## RECORDS FOR PROCESSING
════════════════
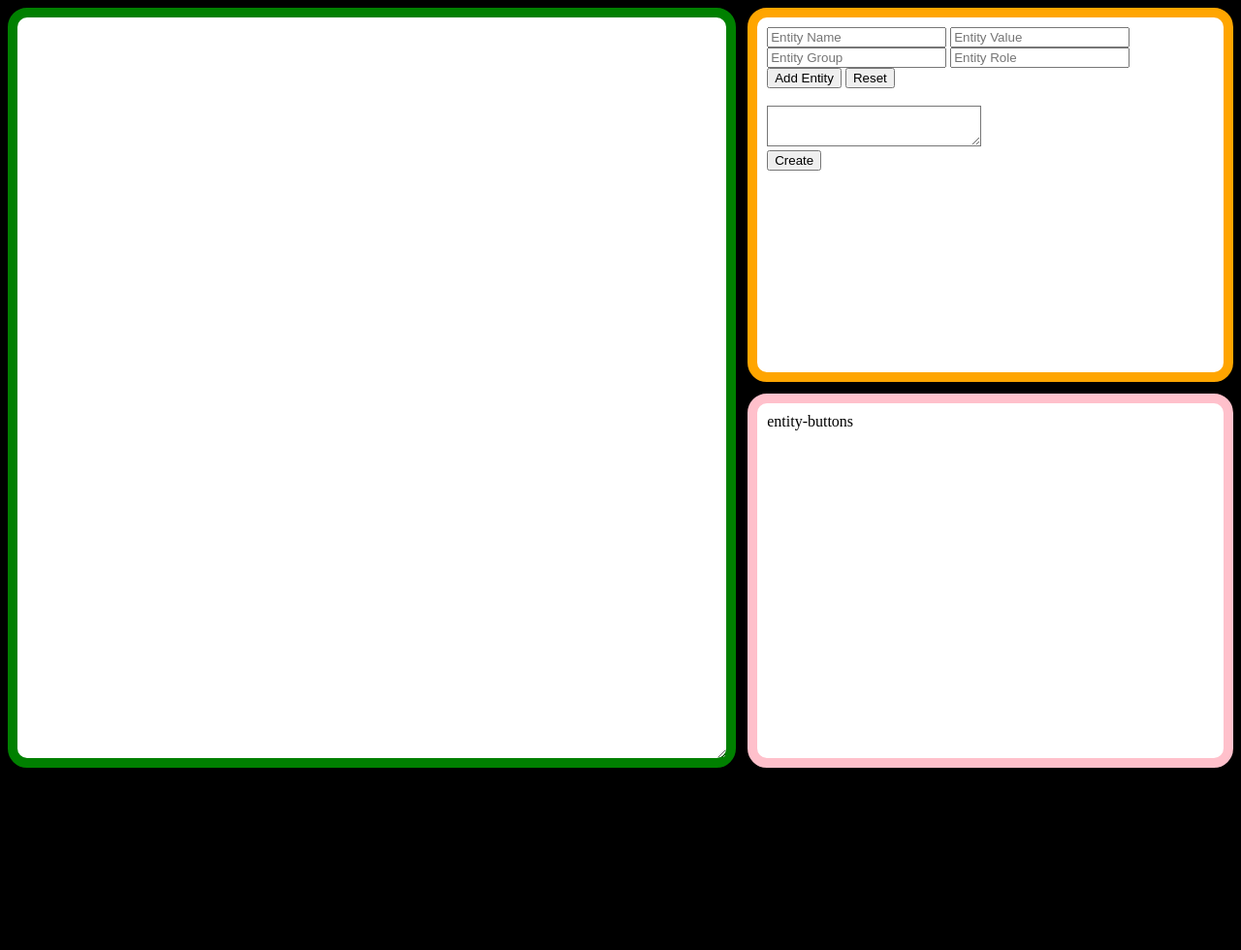
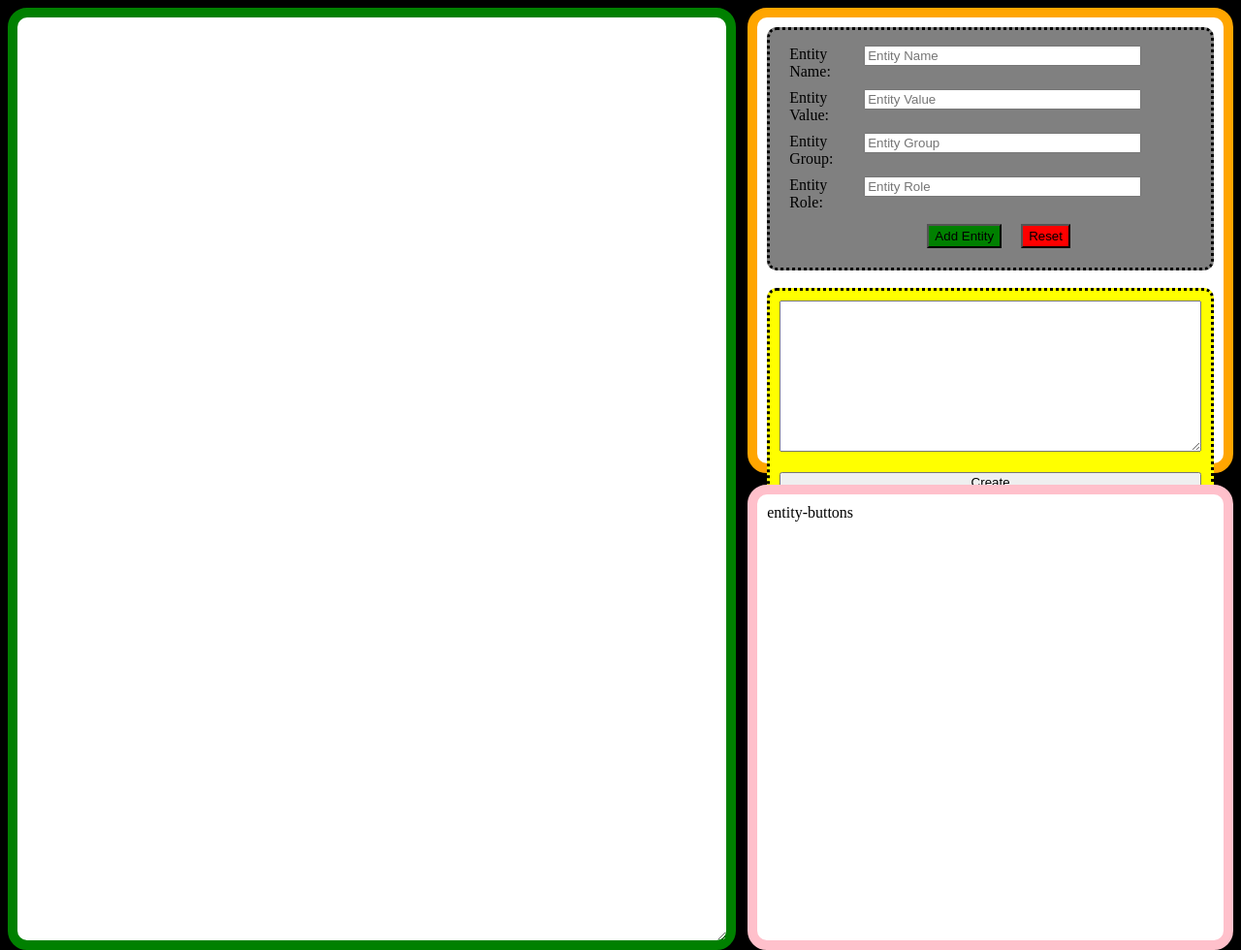
Before and after one commit to sathishlakshmanan/rasa-training-data-annotator, a plain HTML site: page index.html in a window 1280 px wide. Shown: the whole page at 97% size. Before the commit the page ends 800 px from the top, so only its background shows below. Drawn offline with Linux system fonts and the light colour scheme.

Commit message:
updated entity value inputs

```diff
--- a/css/textarea.css
+++ b/css/textarea.css
@@ -23,9 +23,9 @@ body{
 }
 
 #textarea-up{
-  color: red;
-  background-color: white;
+  color: black;
   font-size: 16px;
+  height: 150%;
 }
 
 .right{
@@ -43,8 +43,65 @@ body{
 }
 
 .entity-buttons{
+    display: grid;
   background-color: white;
   padding: 10px;
   border: 10px solid pink;
   border-radius: 20px;
 }
+
+.submit-entity{
+  display: flex;
+  grid-gap: 20px;
+  padding: 10px;
+  padding-left: 35%;
+  height: 25px;
+}
+
+input[type=submit]:hover {
+  cursor: pointer;
+  background-color: gray;
+}
+
+input[type=reset]:hover {
+  cursor: pointer;
+  background-color: brown;
+}
+
+.entity-form{
+  display: grid;
+  grid-template-rows: 1fr 1fr;
+  grid-gap: 3px;
+  background-color: gray;
+  padding: 10px;
+  border: 3px dotted black;
+  border-radius: 10px;
+}
+
+.create-entity{
+  display: grid;
+  grid-template-rows: 100px 1fr;
+  grid-gap: 3px;
+  background-color: yellow;
+  padding: 10px;
+  height: 45%;
+  border: 3px dotted black;
+  border-radius: 10px;
+}
+
+.row{
+  display: grid;
+  grid-template-columns: 1fr 4fr;
+}
+
+.left-column {
+  float: left;
+  margin-top: 6px;
+  padding-left: 10px;
+}
+
+.right-column {
+  float: right;
+  margin-top: 6px;
+  width: 100%;
+}
--- a/index.html
+++ b/index.html
@@ -1,9 +1,9 @@
 <!DOCTYPE html>
 <html>
     <head>
-        <title> Rasa Annotator </title>
+        <meta charset="UTF-8">
+        <title> Training data Annotator </title>
         <link rel="stylesheet" href="./css/textarea.css">
-        <style> </style>
     </head>
 
     <body>
@@ -14,25 +14,59 @@
 
             <div class="right">
                 <div class="entity-input">
-                    <form action="">
-                    <input type="text" id="entity-name" name="entity-name" placeholder="Entity Name">
-                    <input type="text" id="entity-value" name="entity-value" placeholder="Entity Value">
-                    <input type="text" id="entity-group" name="entity-group" placeholder="Entity Group">
-                    <input type="text" id="entity-role" name="entity-role" placeholder="Entity Role">
-                <br>
-                <input type="submit" value="Add Entity">
-                <input type="reset">
-                    </form>
-                <br>
-                <textarea id="textarea-up" placeholder="All the Entities">
-                </textarea>
-                <br>
-                <input type="submit" value="Create">
-                </div>
+                    <div class="form-input">
+                        <form class="entity-form" id="entity-form">
+                            <div class="row">
+                                <div class="left-column">
+                                    <label for="entity-name">Entity Name: </label>
+                                </div>
+                                <div class="right-column">
+                                    <input type="text" id="entity-name" name="entity" style="width:80%" placeholder="Entity Name">
+                                </div>
+                            </div>
+                            <div class="row">
+                                <div class="left-column">
+                                    <label for="entity-value">Entity Value: </label>
+                                </div>
+                                <div class="right-column">
+                                    <input type="text" id="entity-value" name="value" style="width:80%" placeholder="Entity Value">
+                                </div>
+                            </div>
+                            <div class="row">
+                                <div class="left-column">
+                                    <label for="entity-group">Entity Group: </label>
+                                </div>
+                                <div class="right-column">
+                                    <input type="text" id="entity-group" name="group" style="width:80%" placeholder="Entity Group">
+                                </div>
+                            </div>
+                            <div class="row">
+                                <div class="left-column">
+                                    <label for="entity-role">Entity Role: </label>
+                                </div>
+                                <div class="right-column">
+                                    <input type="text" id="entity-role" name="role" style="width:80%" placeholder="Entity Role">
+                                </div>
+                            </div>
+                            <div class="submit-entity">
+                                <input type="submit" style="background-color:green" id="submit" value="Add Entity">
+                                <input type="reset" style="background-color:red" value="Reset">
+                            </div>
+                        </form>
+                            </div>
+                            <br>
+                            <div class="create-entity">
+                                <textarea id="textarea-up">
 
-                <div class="entity-buttons"> entity-buttons
+                                </textarea>
+                                <br>
+                                <input type="submit" value="Create">
+                            </div>
+
+                    </div>
+                    <div class="entity-buttons" id="entity-buttons"> entity-buttons </div>
                 </div>
             </div>
-        </div>
+    <script src="./js/main.js"> </script>
     </body>
 </html>
```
════════════════
## REQUIRED ACTION
When you find a line in the records that contains the word "submit", copy it.

## ANSWER BELOW
+.submit-entity{
+input[type=submit]:hover {
-                <input type="submit" value="Add Entity">
-                <input type="submit" value="Create">
+                            <div class="submit-entity">
+                                <input type="submit" style="background-color:green" id="submit" value="Add Entity">
+                                <input type="submit" value="Create">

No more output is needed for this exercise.